The precedents set by this movement became key for progressive arguments. Just as the Constitution could be transformed to permit moral reform on a grand scale, so it could justify federal control of the economy.
At the Federalist Society Convention I had a debate with my friend, Professor Robert George, on a famous quote by John Adams: “Our Constitution was made only for a moral and religious people. It is wholly inadequate to the government of any other.” In the next three posts, I will excerpt my speech. And then I will add a postscript on Washington’s Farewell Address. Here is the beginning:
John Adams famously said “Constitution was made only for a moral and religious people. It is wholly inadequate to the government of any other.” His claim assumes that we can afford to have the limited government created by the Constitution because the people are already possessed of an abundance of virtue—indeed crucially virtues fortified by religion. But the Constitution itself reflects a very different faith: that a people blessed with a constitution like our own are likely to develop the virtues of self-restraint and social trust needed in order to thrive.
Religion can certainly help actualize virtues but so can other kinds of culture and practices. And the Constitution is premised on the enlightenment view that its very design can create the necessary virtues for civic life from elements of human nature, including raw self-interest. The constitutional structure thus maintains itself and does not necessarily depend on any religious system.

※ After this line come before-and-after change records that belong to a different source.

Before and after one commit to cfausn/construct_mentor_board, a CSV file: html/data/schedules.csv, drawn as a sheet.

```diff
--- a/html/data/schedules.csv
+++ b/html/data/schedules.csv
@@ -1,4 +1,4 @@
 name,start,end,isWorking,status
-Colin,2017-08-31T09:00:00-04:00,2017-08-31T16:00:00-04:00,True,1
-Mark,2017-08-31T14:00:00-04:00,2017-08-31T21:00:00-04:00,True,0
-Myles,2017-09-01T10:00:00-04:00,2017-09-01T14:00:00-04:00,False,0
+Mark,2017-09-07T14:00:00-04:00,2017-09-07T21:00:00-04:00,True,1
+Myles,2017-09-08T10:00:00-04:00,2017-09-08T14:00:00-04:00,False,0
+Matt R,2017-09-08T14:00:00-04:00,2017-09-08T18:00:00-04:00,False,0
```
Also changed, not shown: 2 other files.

We have actually contrived to invent a new kind of hypocrite. The old hypocrite, Tartuffe or Pecksniff, was a man whose aims were really worldly and practical, while he pretended that they were religious. The new hypocrite is one whose aims are really religious, while he pretends that they are worldly and practical.
G. K. Chesterton

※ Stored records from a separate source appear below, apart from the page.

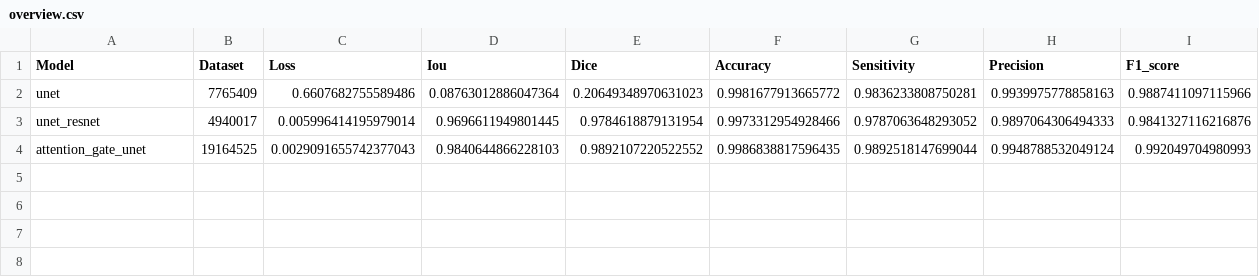
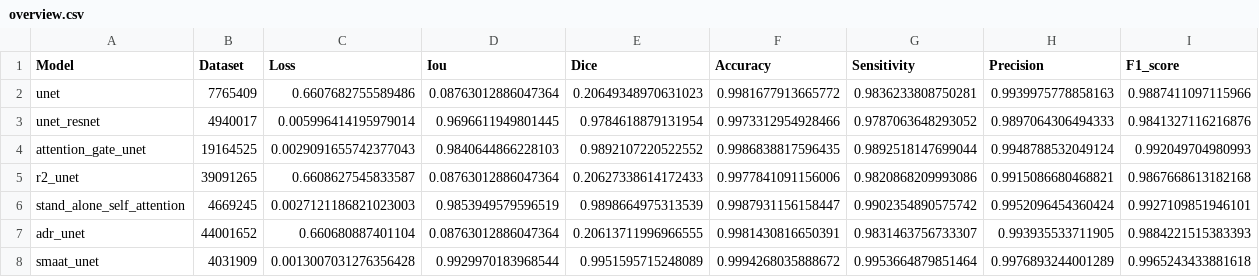
Before and after one commit to lifuguan/CAR-Net, a CSV file: result/overview.csv, drawn as a sheet.

```diff
--- a/result/overview.csv
+++ b/result/overview.csv
@@ -4 +4,5 @@ unet_resnet,4940017,0.005996414195979014,0.9696611949801445,0.9784618879131954,0
 attention_gate_unet, 19164525, 0.0029091655742377043, 0.9840644866228103, 0.9892107220522552, 0.9986838817596435, 0.9892518147699044, 0.9948788532049124, 0.992049704980993
+r2_unet,39091265,0.6608627545833587,0.08763012886047364,0.20627338614172433,0.9977841091156006,0.9820868209993086,0.9915086680468821,0.9867668613182168
+stand_alone_self_attention,4669245,0.0027121186821023003,0.9853949579596519,0.9898664975313539,0.9987931156158447,0.9902354890575742,0.9952096454360424,0.9927109851946101
+adr_unet,44001652,0.660680887401104,0.08763012886047364,0.20613711996966555,0.9981430816650391,0.9831463756733307,0.993935533711905,0.9884221515383393
+smaat_unet,4031909,0.0013007031276356428,0.9929970183968544,0.9951595715248089,0.9994268035888672,0.9953664879851464,0.9976893244001289,0.9965243433881618
```
Also changed, not shown: 4 other files.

A somewhat quixotic friend whom I’ll call Gus dropped by the other day to reprove me for recurring error. “Don’t take this wrong, Steve,” Gus said. “You know that you and I agree on a quite a few things. But I’m concerned. I have to object.”
“Object to what?” I asked.
“In your last book,” Gus explained, “and in a number of recent articles, and in a blog post just a day or so ago, you describe the current cultural conflict that is tearing up America as one between traditional ‘religion’ and a conflicting movement that you describe as ‘secular.’ ‘Secular egalitarianism,’ you sometimes call it.”
“Okay. And the problem is. . . ?”
“The problem is that this is a fundamental misdescription.”
The latest discussion on Liberty Law Talk is now available. In this podcast, I speak with John Witte of Emory Law School about his classic work From Sacrament to Contract: Marriage, Religion, and Law in the Western Tradition, which was recently reissued in a second edition. The podcast traces the book's invaluable account of the changing legal, social, religious, and political status of the institution of marriage beginning in the late Roman Empire and then considers the revolution in thought launched by the sacramentalization of marriage beginning in the early Catholic Church, which is then carried to completion in the…